Have we been able to build the distinctive capabilities for which our strategy called, or have we fallen short in some ways? Have we been able to build the cost structure for which our strategy called, or have we fallen short in some ways?
Have competitors acted in ways that we failed to predict and that have undermined our strategy?
To the extent that your assumed WWHTBT isn’t true anymore, or potentially ever was, it is time to revisit your strategy. In my experience, often only a tweak is required — e.g., we had customer value nearly correct, but our offer needs to be tweaked within the construct of the current strategy. Or a new competitor that was not anticipated has entered and we need to improve our capabilities to achieve the competitive position that we sought.
However, sometimes the competitive environment has evolved to such an extent that the WWHTBT just isn’t collectively close enough to being true for the strategy to have a chance of working. Then the only choice is to take a fundamentally fresh look at a new set of strategy possibilities to come up with a new WWHTBT that you feel confident that you can make true.
You have been trained for your entire formal education and most of the other parts of your life to focus on the question: ‘what is true?’ Try instead to force yourself first to ask: WWHTBT? ‘What is true’ should come later.
WWHTBT will help you decompose whatever question you are facing into its logic and the data that might be helpful in evaluating that logic. It will also be helpful to you in focusing you on future possibilities, not just current conditions.
If you are seeking to achieve agreement with anybody else, don’t on your own select the data that you think you should use to test the WWHTBT logic. Seek agreement on the WWHTBT logic and then develop the process for testing it together. That will produce agreement not discord.

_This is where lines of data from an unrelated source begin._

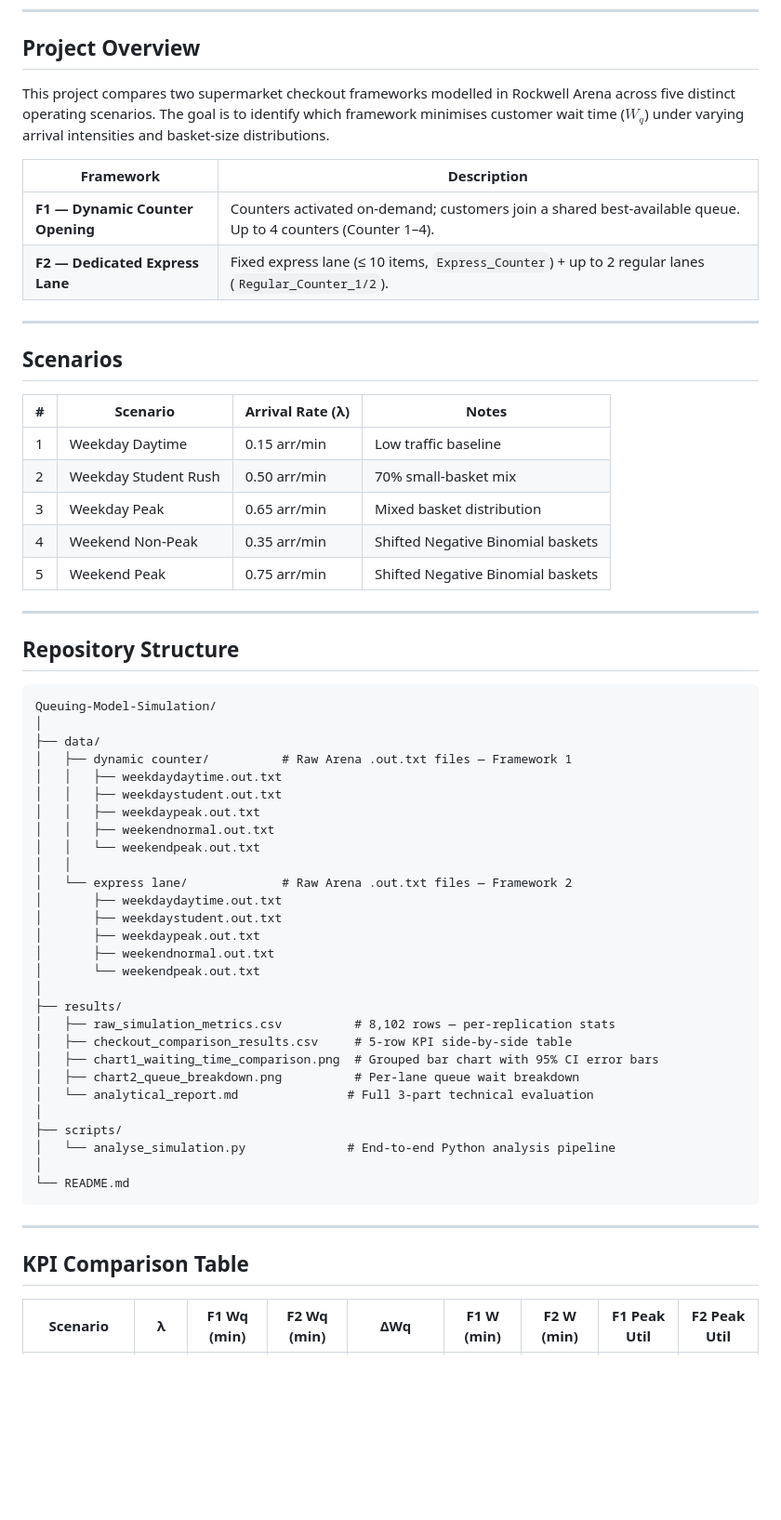
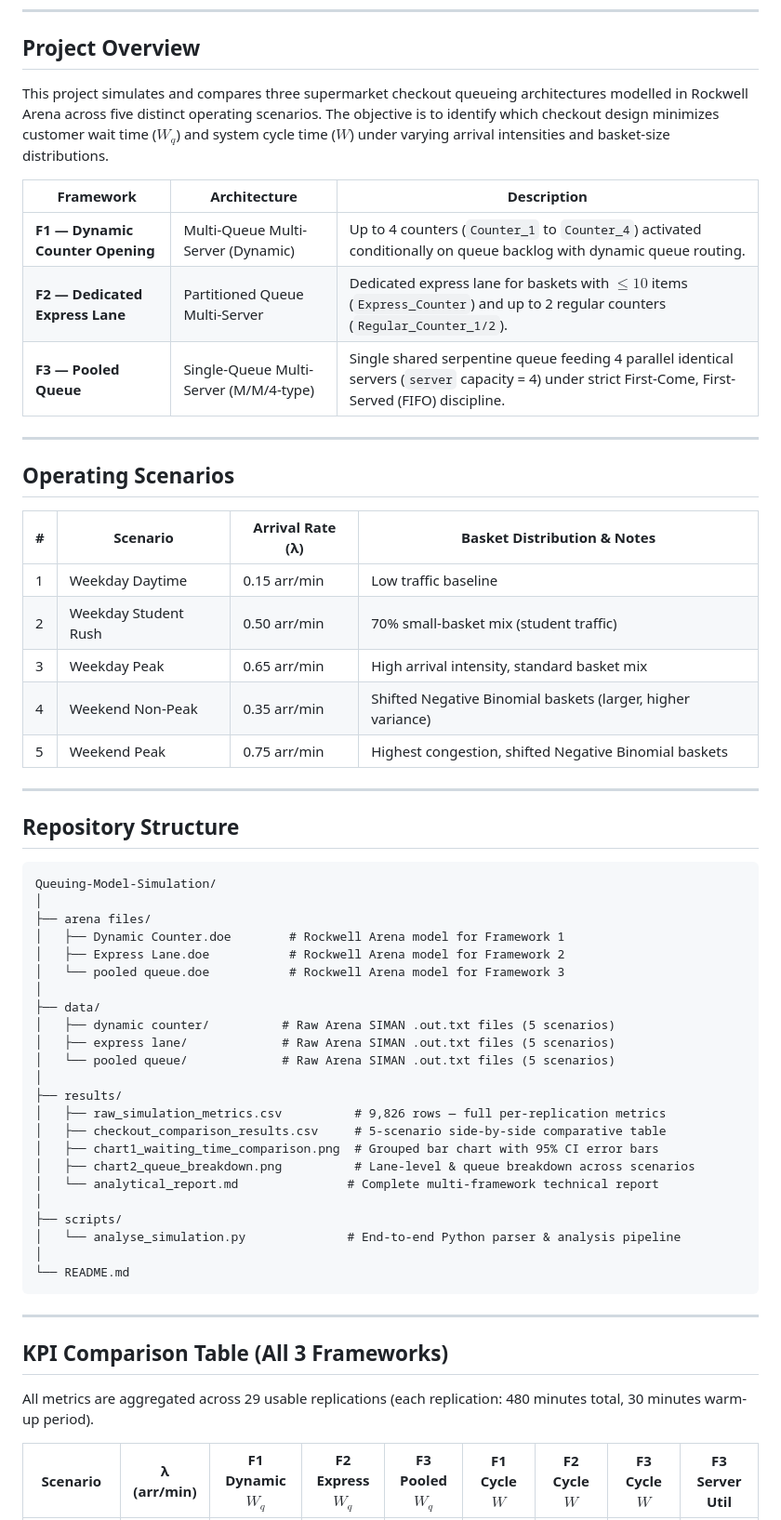
Before and after one commit to zen-code11/Queuing-Model-Simulation, a Markdown page: README.md, the part around one of its changes. Shown at 93% size. Rendered like a GitHub page; blank space fills up the shorter version.

````diff
--- a/README.md
+++ b/README.md
@@ -8,24 +8,25 @@
 
 ## Project Overview
 
-This project compares two supermarket checkout frameworks modelled in Rockwell Arena across five distinct operating scenarios. The goal is to identify which framework minimises customer wait time ($W_q$) under varying arrival intensities and basket-size distributions.
+This project simulates and compares three supermarket checkout queueing architectures modelled in Rockwell Arena across five distinct operating scenarios. The objective is to identify which checkout design minimizes customer wait time ($W_q$) and system cycle time ($W$) under varying arrival intensities and basket-size distributions.
 
-| Framework | Description |
-|-----------|-------------|
-| **F1 — Dynamic Counter Opening** | Counters activated on-demand; customers join a shared best-available queue. Up to 4 counters (Counter 1–4). |
-| **F2 — Dedicated Express Lane**  | Fixed express lane (≤ 10 items, `Express_Counter`) + up to 2 regular lanes (`Regular_Counter_1/2`). |
+| Framework | Architecture | Description |
+|-----------|--------------|-------------|
+| **F1 — Dynamic Counter Opening** | Multi-Queue Multi-Server (Dynamic) | Up to 4 counters (`Counter_1` to `Counter_4`) activated conditionally on queue backlog with dynamic queue routing. |
+| **F2 — Dedicated Express Lane** | Partitioned Queue Multi-Server | Dedicated express lane for baskets with $\le 10$ items (`Express_Counter`) and up to 2 regular counters (`Regular_Counter_1/2`). |
+| **F3 — Pooled Queue** | Single-Queue Multi-Server (M/M/4-type) | Single shared serpentine queue feeding 4 parallel identical servers (`server` capacity = 4) under strict First-Come, First-Served (FIFO) discipline. |
 
 ---
 
-## Scenarios
+## Operating Scenarios
 
-| # | Scenario | Arrival Rate (λ) | Notes |
-|---|----------|-----------------|-------|
+| # | Scenario | Arrival Rate (λ) | Basket Distribution & Notes |
+|---|----------|-----------------|-----------------------------|
 | 1 | Weekday Daytime | 0.15 arr/min | Low traffic baseline |
-| 2 | Weekday Student Rush | 0.50 arr/min | 70% small-basket mix |
-| 3 | Weekday Peak | 0.65 arr/min | Mixed basket distribution |
-| 4 | Weekend Non-Peak | 0.35 arr/min | Shifted Negative Binomial baskets |
-| 5 | Weekend Peak | 0.75 arr/min | Shifted Negative Binomial baskets |
+| 2 | Weekday Student Rush | 0.50 arr/min | 70% small-basket mix (student traffic) |
+| 3 | Weekday Peak | 0.65 arr/min | High arrival intensity, standard basket mix |
+| 4 | Weekend Non-Peak | 0.35 arr/min | Shifted Negative Binomial baskets (larger, higher variance) |
+| 5 | Weekend Peak | 0.75 arr/min | Highest congestion, shifted Negative Binomial baskets |
 
 ---
 
@@ -34,37 +35,34 @@ This project compares two supermarket checkout frameworks modelled in Rockwell A
 ```
 Queuing-Model-Simulation/
 │
+├── arena files/
+│   ├── Dynamic Counter.doe        # Rockwell Arena model for Framework 1
+│   ├── Express Lane.doe           # Rockwell Arena model for Framework 2
+│   └── pooled queue.doe           # Rockwell Arena model for Framework 3
+│
 ├── data/
-│   ├── dynamic counter/          # Raw Arena .out.txt files — Framework 1
-│   │   ├── weekdaydaytime.out.txt
-│   │   ├── weekdaystudent.out.txt
-│   │   ├── weekdaypeak.out.txt
-│   │   ├── weekendnormal.out.txt
-│   │   └── weekendpeak.out.txt
-│   │
-│   └── express lane/             # Raw Arena .out.txt files — Framework 2
-│       ├── weekdaydaytime.out.txt
-│       ├── weekdaystudent.out.txt
-│       ├── weekdaypeak.out.txt
-│       ├── weekendnormal.out.txt
-│       └── weekendpeak.out.txt
+│   ├── dynamic counter/          # Raw Arena SIMAN .out.txt files (5 scenarios)
+│   ├── express lane/             # Raw Arena SIMAN .out.txt files (5 scenarios)
+│   └── pooled queue/             # Raw Arena SIMAN .out.txt files (5 scenarios)
 │
 ├── results/
-│   ├── raw_simulation_metrics.csv          # 8,102 rows — per-replication stats
-│   ├── checkout_comparison_results.csv     # 5-row KPI side-by-side table
+│   ├── raw_simulation_metrics.csv          # 9,826 rows — full per-replication metrics
+│   ├── checkout_comparison_results.csv     # 5-scenario side-by-side comparative table
 │   ├── chart1_waiting_time_comparison.png  # Grouped bar chart with 95% CI error bars
-│   ├── chart2_queue_breakdown.png          # Per-lane queue wait breakdown
-│   └── analytical_report.md               # Full 3-part technical evaluation
+│   ├── chart2_queue_breakdown.png          # Lane-level & queue breakdown across scenarios
+│   └── analytical_report.md               # Complete multi-framework technical report
 │
 ├── scripts/
-│   └── analyse_simulation.py              # End-to-end Python analysis pipeline
+│   └── analyse_simulation.py              # End-to-end Python parser & analysis pipeline
 │
 └── README.md
 ```
 
 ---
 
-## KPI Comparison Table
+## KPI Comparison Table (All 3 Frameworks)
 
-| Scenario | λ | F1 Wq (min) | F2 Wq (min) | ΔWq | F1 W (min) | F2 W (min) | F1 Peak Util | F2 Peak Util |
+All metrics are aggregated across 29 usable replications (each replication: 480 minutes total, 30 minutes warm-up period).
+
+| Scenario | λ (arr/min) | F1 Dynamic $W_q$ | F2 Express $W_q$ | F3 Pooled $W_q$ | F1 Cycle $W$ | F2 Cycle $W$ | F3 Cycle $W$ | F3 Server Util |
 |---|---|---|---|---|---|---|---|---|
````
Also changed, not shown: other parts of README.md (+41 -47 lines), results/analytical_report.md (+29 -83 lines), results/chart1_waiting_time_comparison.png, results/chart2_queue_breakdown.png, 3 other files.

And think of your WWHTBT as your canary in the coal mine. Use it to test whether your work combined with the evolution of the world is producing outcomes that are consistent with your WWHTBT. If they are: power forward. If they aren’t, start reviewing and revising your strategy immediately to give yourself the best chance of rejuvenating your strategy before its fatal flaws become evident.
BTW, we are gearing up for the second running of Creating Your Winning Strategy, a live online course that I will be teaching for a second time. The first, in February 2022, was a smash hit. The second will be in October 2022. If you enjoy the Playing to Win/Practitioner Insights series, you will love Creating Your Winning Strategy. You can sign up for it here.